I know that much allowance must be made for the negro. He has more to contend with, more to endure, and the longest and hardest hill to climb. His ancestors were slaves. They never had to care for themselves. Their clothing and shelter were provided by their masters. They were not trained to depend on themselves. They were not educated to assume any responsibility. And suddenly, in the convulsions of a great war, they found themselves free, but forced to care for themselves. They were like children, turned loose in a desert, they did not know what to do or where to go.
They made, I think, one serious mistake. Too many of them drifted into the cities. They gathered there in large numbers. Untrained and inexperienced, they were exposed to the corrupting influence of poverty and all of its attendant vices. I think it would have been better had they remained in the country. The country, with its green fields and forests, its babbling brooks, its warm sunshine and pure air, is the best place for any man, white or black, but especially for the black man. The city is attractive. It allures men of all races from the farm or the village.

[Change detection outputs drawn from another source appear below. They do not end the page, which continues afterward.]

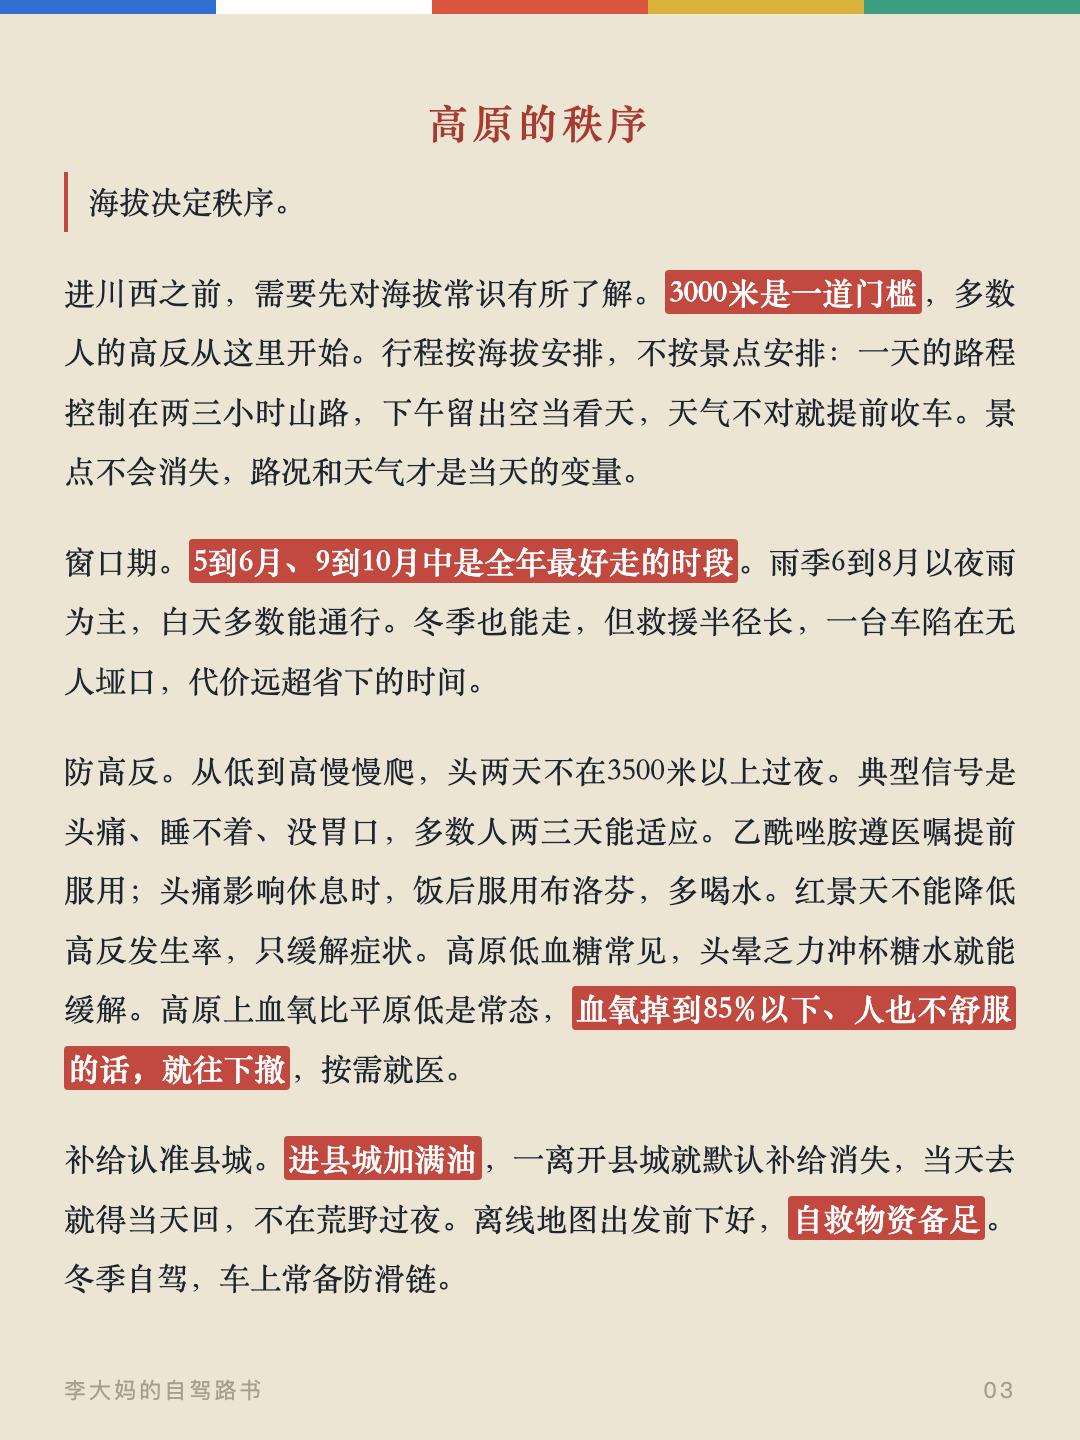
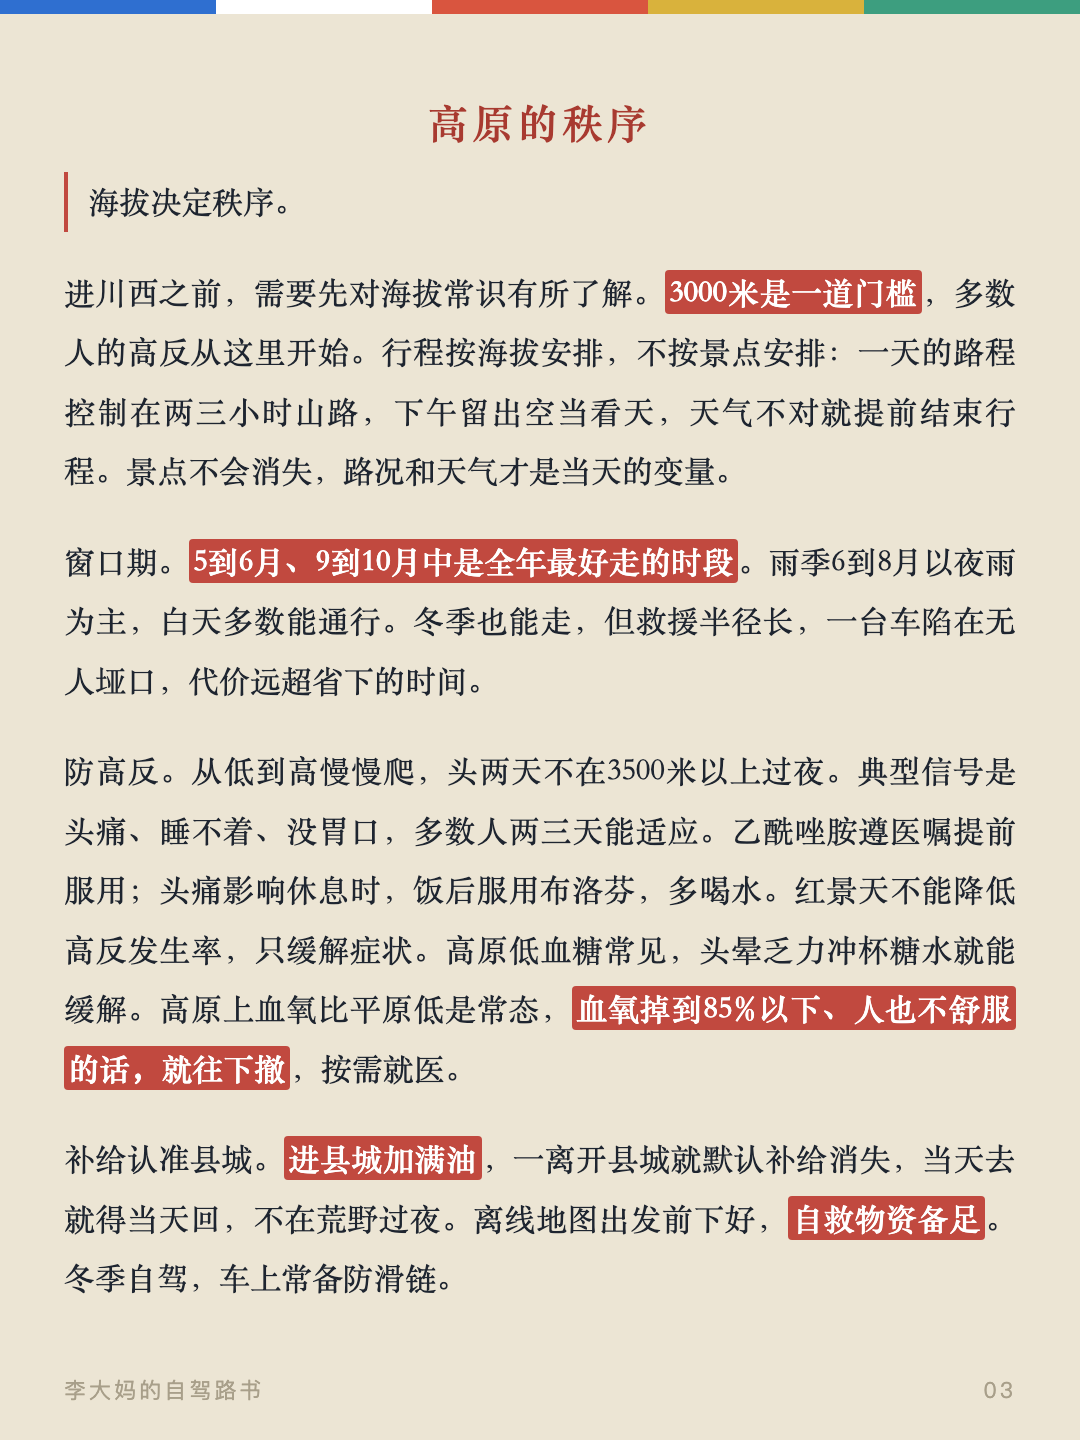
收车改结束行程；lead山被切成几列

Changed region(s): [[0.0611, 0.2812, 0.9472, 0.3438]]

diff --git a/cards.html b/cards.html
@@ -127,9 +127,9 @@
 
 <div class="card" id="card2"><div class="flag" aria-hidden="true"><span style="background:var(--flag-blue)"></span><span style="background:var(--flag-white)"></span><span style="background:var(--flag-red)"></span><span style="background:var(--flag-yellow)"></span><span style="background:var(--flag-green)"></span></div><div class="card__inner"><h3>与人相处</h3><p><strong>牧民。</strong> 牛羊是牧民的主要家当。拍牧民和牲畜，先打招呼再举相机。牧场的帐篷和围栏，不随便进去。</p><p><strong>匠人。</strong> 进工坊先问能不能看，问手艺、问工序，匠人愿意聊就聊。工具和材料不上手碰。买现货，半成品和机压仿品不碰。</p><p><strong>僧侣。</strong> 称呼用“师父”或“上师”。进大殿脱帽、轻声、顺时针走，不拍照、不指佛像。法会时安静看，不打断、不围观起哄。</p><p><strong>司机和本地人。</strong> 见面一句“扎西德勒”，气氛就开了。问路、问价，态度客气，多数人都愿意答。本地人大多直接，不绕弯。</p><p><strong>买东西。</strong> 讲好价就照付，不反复缠价。看上了再还价，压完不买<span class="nowrap">最伤和气。</span></p><p><strong>拍照。</strong> 拍人先问，拍寺院内部和法会先看有没有禁令。相机镜头对着人的时候，先问一句，多数人会同意的。</p><div class="card__foot"><span>李大妈的自驾路书</span><span>02</span></div></div></div>
 
-<div class="card" id="card3"><div class="flag" aria-hidden="true"><span style="background:var(--flag-blue)"></span><span style="background:var(--flag-white)"></span><span style="background:var(--flag-red)"></span><span style="background:var(--flag-yellow)"></span><span style="background:var(--flag-green)"></span></div><div class="card__inner"><h2>高原的秩序</h2><p class="card__lead">海拔决定秩序。</p><p>进川西之前，需要先对海拔常识有所了解。<strong>3000米是一道门槛</strong>，多数人的高反从这里开始。行程按海拔安排，不按景点安排：一天的路程控制在两三小时山路，下午留出空当看天，天气不对就提前收车。景点不会消失，路况和天气才是当天的变量。</p><p>窗口期。<strong>5到6月、9到10月中是全年最好走的时段</strong>。雨季6到8月以夜雨为主，白天多数能通行。冬季也能走，但救援半径长，一台车陷在无人垭口，代价远超省下的时间。</p><p>防高反。从低到高慢慢爬，头两天不在3500米以上过夜。典型信号是头痛、睡不着、没胃口，多数人两三天能适应。乙酰唑胺遵医嘱提前服用；头痛影响休息时，饭后服用布洛芬，多喝水。红景天不能降低高反发生率，只缓解症状。高原低血糖常见，头晕乏力冲杯糖水就能缓解。高原上血氧比平原低是常态，<strong>血氧掉到85%以下、人也不舒服的话，就往下撤</strong>，按需就医。</p><p>补给认准县城。<strong>进县城加满油</strong>，一离开县城就默认补给消失，当天去就得当天回，不在荒野过夜。离线地图出发前下好，<strong>自救物资备足</strong>。冬季自驾，车上常备防滑链。</p><div class="card__foot"><span>李大妈的自驾路书</span><span>03</span></div></div></div>
+<div class="card" id="card3"><div class="flag" aria-hidden="true"><span style="background:var(--flag-blue)"></span><span style="background:var(--flag-white)"></span><span style="background:var(--flag-red)"></span><span style="background:var(--flag-yellow)"></span><span style="background:var(--flag-green)"></span></div><div class="card__inner"><h2>高原的秩序</h2><p class="card__lead">海拔决定秩序。</p><p>进川西之前，需要先对海拔常识有所了解。<strong>3000米是一道门槛</strong>，多数人的高反从这里开始。行程按海拔安排，不按景点安排：一天的路程控制在两三小时山路，下午留出空当看天，天气不对就提前结束行程。景点不会消失，路况和天气才是当天的变量。</p><p>窗口期。<strong>5到6月、9到10月中是全年最好走的时段</strong>。雨季6到8月以夜雨为主，白天多数能通行。冬季也能走，但救援半径长，一台车陷在无人垭口，代价远超省下的时间。</p><p>防高反。从低到高慢慢爬，头两天不在3500米以上过夜。典型信号是头痛、睡不着、没胃口，多数人两三天能适应。乙酰唑胺遵医嘱提前服用；头痛影响休息时，饭后服用布洛芬，多喝水。红景天不能降低高反发生率，只缓解症状。高原低血糖常见，头晕乏力冲杯糖水就能缓解。高原上血氧比平原低是常态，<strong>血氧掉到85%以下、人也不舒服的话，就往下撤</strong>，按需就医。</p><p>补给认准县城。<strong>进县城加满油</strong>，一离开县城就默认补给消失，当天去就得当天回，不在荒野过夜。离线地图出发前下好，<strong>自救物资备足</strong>。冬季自驾，车上常备防滑链。</p><div class="card__foot"><span>李大妈的自驾路书</span><span>03</span></div></div></div>
 
-<div class="card" id="card4"><div class="flag" aria-hidden="true"><span style="background:var(--flag-blue)"></span><span style="background:var(--flag-white)"></span><span style="background:var(--flag-red)"></span><span style="background:var(--flag-yellow)"></span><span style="background:var(--flag-green)"></span></div><div class="card__inner"><h2>山河的地图</h2><p class="card__lead">山河决定地图。山脉怎么切开，路就顺着山沟蜿蜒。</p><p>川西的来历。约4000万到5000万年前，印度板块撞上欧亚板块，把一片浅海抬成陆地，就是青藏高原，川西在高原的东南缘。碰撞到现在没停，高原还在缓慢升高。</p><p>山脉全是南北走向。横断山把川西切成一列列山岭，从东往西：邛崃山，四姑娘山在主脊上；大雪山，贡嘎山海拔7508.9米，蜀山之王；沙鲁里山；雀儿山。山与山之间夹着河谷，路顺着河谷修，镇子落在河谷里。<strong>川西的聚落沿山河分布，不按行政区划。</strong></p><p>河流分成三路。东部是大渡河，小金、金川、丹巴都在它的水系里；雅砻江从甘孜县城边流过；金沙江是德格的西界，德格县城在金沙江东岸。三条江分头汇进长江。</p><p><strong>海子是古冰川留下的湖。</strong>冰期冰川刨出的洼地积水成湖，理塘到稻城之间的海子山，古冰川退去后留下1145个高原湖泊。单个看，康定的木格措、九龙的伍须海、巴塘的措普湖各有各的颜色，德格雀儿山下的新路海紧挨着雪峰。</p><div class="card__foot"><span>李大妈的自驾路书</span><span>04</span></div></div></div>
+<div class="card" id="card4"><div class="flag" aria-hidden="true"><span style="background:var(--flag-blue)"></span><span style="background:var(--flag-white)"></span><span style="background:var(--flag-red)"></span><span style="background:var(--flag-yellow)"></span><span style="background:var(--flag-green)"></span></div><div class="card__inner"><h2>山河的地图</h2><p class="card__lead">山河决定地图。山被切成几列，路就顺着山沟蜿蜒。</p><p>川西的来历。约4000万到5000万年前，印度板块撞上欧亚板块，把一片浅海抬成陆地，就是青藏高原，川西在高原的东南缘。碰撞到现在没停，高原还在缓慢升高。</p><p>山脉全是南北走向。横断山把川西切成一列列山岭，从东往西：邛崃山，四姑娘山在主脊上；大雪山，贡嘎山海拔7508.9米，蜀山之王；沙鲁里山；雀儿山。山与山之间夹着河谷，路顺着河谷修，镇子落在河谷里。<strong>川西的聚落沿山河分布，不按行政区划。</strong></p><p>河流分成三路。东部是大渡河，小金、金川、丹巴都在它的水系里；雅砻江从甘孜县城边流过；金沙江是德格的西界，德格县城在金沙江东岸。三条江分头汇进长江。</p><p><strong>海子是古冰川留下的湖。</strong>冰期冰川刨出的洼地积水成湖，理塘到稻城之间的海子山，古冰川退去后留下1145个高原湖泊。单个看，康定的木格措、九龙的伍须海、巴塘的措普湖各有各的颜色，德格雀儿山下的新路海紧挨着雪峰。</p><div class="card__foot"><span>李大妈的自驾路书</span><span>04</span></div></div></div>
 
 <div class="card" id="card5"><div class="flag" aria-hidden="true"><span style="background:var(--flag-blue)"></span><span style="background:var(--flag-white)"></span><span style="background:var(--flag-red)"></span><span style="background:var(--flag-yellow)"></span><span style="background:var(--flag-green)"></span></div><div class="card__inner"><p>川西地震多，因为它在鲜水河断裂带上。这条断裂带从中部纵贯，历史上强震不断。对旅行者，最实在的是<strong>路况随时可能因塌方管制</strong>；很多陡崖和河谷的走向，就是断裂带运动的痕迹。</p><p>植被随海拔分层，从山谷到垭口一路变化。2500米以下是针阔混交林；2500到3500米是云杉冷杉的针叶林，高山杜鹃夹在林里；3500到4500米是高山灌丛和高山草甸，冬虫夏草、雪茶都长在这一层；4500米以上是流石滩，雪莲贴着碎石长。<strong>同一条路翻几座山，一天就能跨过四个<span class="nowrap">植被带</span>，换到别处得开几千公里。</strong></p><p>吃的东西也按海拔分布。青稞是高原的当家作物，炒熟磨成糌粑，拌上酥油茶捏成团，是藏人的日常主食；酥油茶用砖茶和酥油熬，热量高、解渴御寒，当地有<strong>“宁可三日无肉，不可一日无茶”</strong>的说法。牦牛在海拔3500米以上放养，肉干、火锅、炖汤都常见；血肠是待客的上等菜，牛血或羊血和肉丁灌进小肠煮熟。松茸这类菌子长在森林里，集中在金沙江、雅砻江、大渡河上中游的高山峡谷，夏秋雨后出得多，炖鸡、涮锅都常吃。这些不用刻意找，路边饭馆的菜单上就有。</p><div class="card__foot"><span>李大妈的自驾路书</span><span>05</span></div></div></div>
 

diff --git a/index.html b/index.html
@@ -223,7 +223,7 @@
     <section class="part" id="order">
       <div class="part__head"><span class="part__no" aria-hidden="true">一</span><h2>高原的秩序</h2></div>
       <p class="part__lead">海拔决定秩序。</p>
-      <p>进川西之前，需要先对海拔常识有所了解。<strong>3000米是一道门槛</strong>，多数人的高反从这里开始。行程按海拔安排，不按景点安排：一天的路程控制在两三小时山路，下午留出空当看天，天气不对就提前收车。景点不会消失，路况和天气才是当天的变量。</p>
+      <p>进川西之前，需要先对海拔常识有所了解。<strong>3000米是一道门槛</strong>，多数人的高反从这里开始。行程按海拔安排，不按景点安排：一天的路程控制在两三小时山路，下午留出空当看天，天气不对就提前结束行程。景点不会消失，路况和天气才是当天的变量。</p>
       <p>窗口期。<strong>5到6月、9到10月中是全年最好走的时段</strong>。雨季6到8月以夜雨为主，白天多数能通行。冬季也能走，但救援半径长，一台车陷在无人垭口，代价远超省下的时间。</p>
       <p>防高反。从低到高慢慢爬，头两天不在3500米以上过夜。典型信号是头痛、睡不着、没胃口，多数人两三天能适应。乙酰唑胺遵医嘱提前服用；头痛影响休息时，饭后服用布洛芬，多喝水。红景天不能降低高反发生率，只缓解症状。高原低血糖常见，头晕乏力冲杯糖水就能缓解。高原上血氧比平原低是常态，<strong>血氧掉到85%以下、人也不舒服的话，就往下撤</strong>，按需就医。</p>
       <p>补给认准县城。<strong>进县城加满油</strong>，一离开县城就默认补给消失，当天去就得当天回，不在荒野过夜。离线地图出发前下好，<strong>自救物资备足</strong>。冬季自驾，车上常备防滑链。</p>
@@ -232,7 +232,7 @@
     <!-- 二、山河的地图 -->
     <section class="part" id="terrain">
       <div class="part__head"><span class="part__no" aria-hidden="true">二</span><h2>山河的地图</h2></div>
-      <p class="part__lead">山河决定地图。山脉怎么切开，路就顺着山沟蜿蜒。</p>
+      <p class="part__lead">山河决定地图。山被切成几列，路就顺着山沟蜿蜒。</p>
       <p>川西的来历。约4000万到5000万年前，印度板块撞上欧亚板块，把一片浅海抬成陆地，就是青藏高原，川西在高原的东南缘。碰撞到现在没停，高原还在缓慢升高。</p>
       <p>山脉全是南北走向。横断山把川西切成一列列山岭，从东往西：邛崃山，四姑娘山在主脊上；大雪山，贡嘎山海拔7508.9米，蜀山之王；沙鲁里山；雀儿山。山与山之间夹着河谷，路顺着河谷修，镇子落在河谷里。<strong>川西的聚落沿山河分布，不按行政区划。</strong></p>
       <p>河流分成三路。东部是大渡河，小金、金川、丹巴都在它的水系里；雅砻江从甘孜县城边流过；金沙江是德格的西界，德格县城在金沙江东岸。三条江分头汇进长江。</p>

diff --git a/gen_cards.py b/gen_cards.py
@@ -34,12 +34,12 @@ BODY_STREAM = [
   ('p', '<strong>拍照。</strong> 拍人先问，拍寺院内部和法会先看有没有禁令。相机镜头对着人的时候，先问一句，多数人会同意的。'),
   ('h2', '高原的秩序'),
   ('lead', '海拔决定秩序。'),
-  ('p', '进川西之前，需要先对海拔常识有所了解。<strong>3000米是一道门槛</strong>，多数人的高反从这里开始。行程按海拔安排，不按景点安排：一天的路程控制在两三小时山路，下午留出空当看天，天气不对就提前收车。景点不会消失，路况和天气才是当天的变量。'),
+  ('p', '进川西之前，需要先对海拔常识有所了解。<strong>3000米是一道门槛</strong>，多数人的高反从这里开始。行程按海拔安排，不按景点安排：一天的路程控制在两三小时山路，下午留出空当看天，天气不对就提前结束行程。景点不会消失，路况和天气才是当天的变量。'),
   ('p', '窗口期。<strong>5到6月、9到10月中是全年最好走的时段</strong>。雨季6到8月以夜雨为主，白天多数能通行。冬季也能走，但救援半径长，一台车陷在无人垭口，代价远超省下的时间。'),
   ('p', '防高反。从低到高慢慢爬，头两天不在3500米以上过夜。典型信号是头痛、睡不着、没胃口，多数人两三天能适应。乙酰唑胺遵医嘱提前服用；头痛影响休息时，饭后服用布洛芬，多喝水。红景天不能降低高反发生率，只缓解症状。高原低血糖常见，头晕乏力冲杯糖水就能缓解。高原上血氧比平原低是常态，<strong>血氧掉到85%以下、人也不舒服的话，就往下撤</strong>，按需就医。'),
   ('p', '补给认准县城。<strong>进县城加满油</strong>，一离开县城就默认补给消失，当天去就得当天回，不在荒野过夜。离线地图出发前下好，<strong>自救物资备足</strong>。冬季自驾，车上常备防滑链。'),
   ('h2', '山河的地图'),
-  ('lead', '山河决定地图。山脉怎么切开，路就顺着山沟蜿蜒。'),
+  ('lead', '山河决定地图。山被切成几列，路就顺着山沟蜿蜒。'),
   ('p', '川西的来历。约4000万到5000万年前，印度板块撞上欧亚板块，把一片浅海抬成陆地，就是青藏高原，川西在高原的东南缘。碰撞到现在没停，高原还在缓慢升高。'),
   ('p', '山脉全是南北走向。横断山把川西切成一列列山岭，从东往西：邛崃山，四姑娘山在主脊上；大雪山，贡嘎山海拔7508.9米，蜀山之王；沙鲁里山；雀儿山。山与山之间夹着河谷，路顺着河谷修，镇子落在河谷里。<strong>川西的聚落沿山河分布，不按行政区划。</strong>'),
   ('p', '河流分成三路。东部是大渡河，小金、金川、丹巴都在它的水系里；雅砻江从甘孜县城边流过；金沙江是德格的西界，德格县城在金沙江东岸。三条江分头汇进长江。'),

But the struggle for existence is harder in the city; the temptations are greater, and vice is more seductive and destructive. It is a serious question for your race to consider whether you shall adopt the virtues of the white man, making them a part of your life, or whether you will yield to the white man's vices which poison the blood, vitiate character, and which, in the end, will not only destroy individuals but will impair the moral force of the entire race. It must always be remembered that the future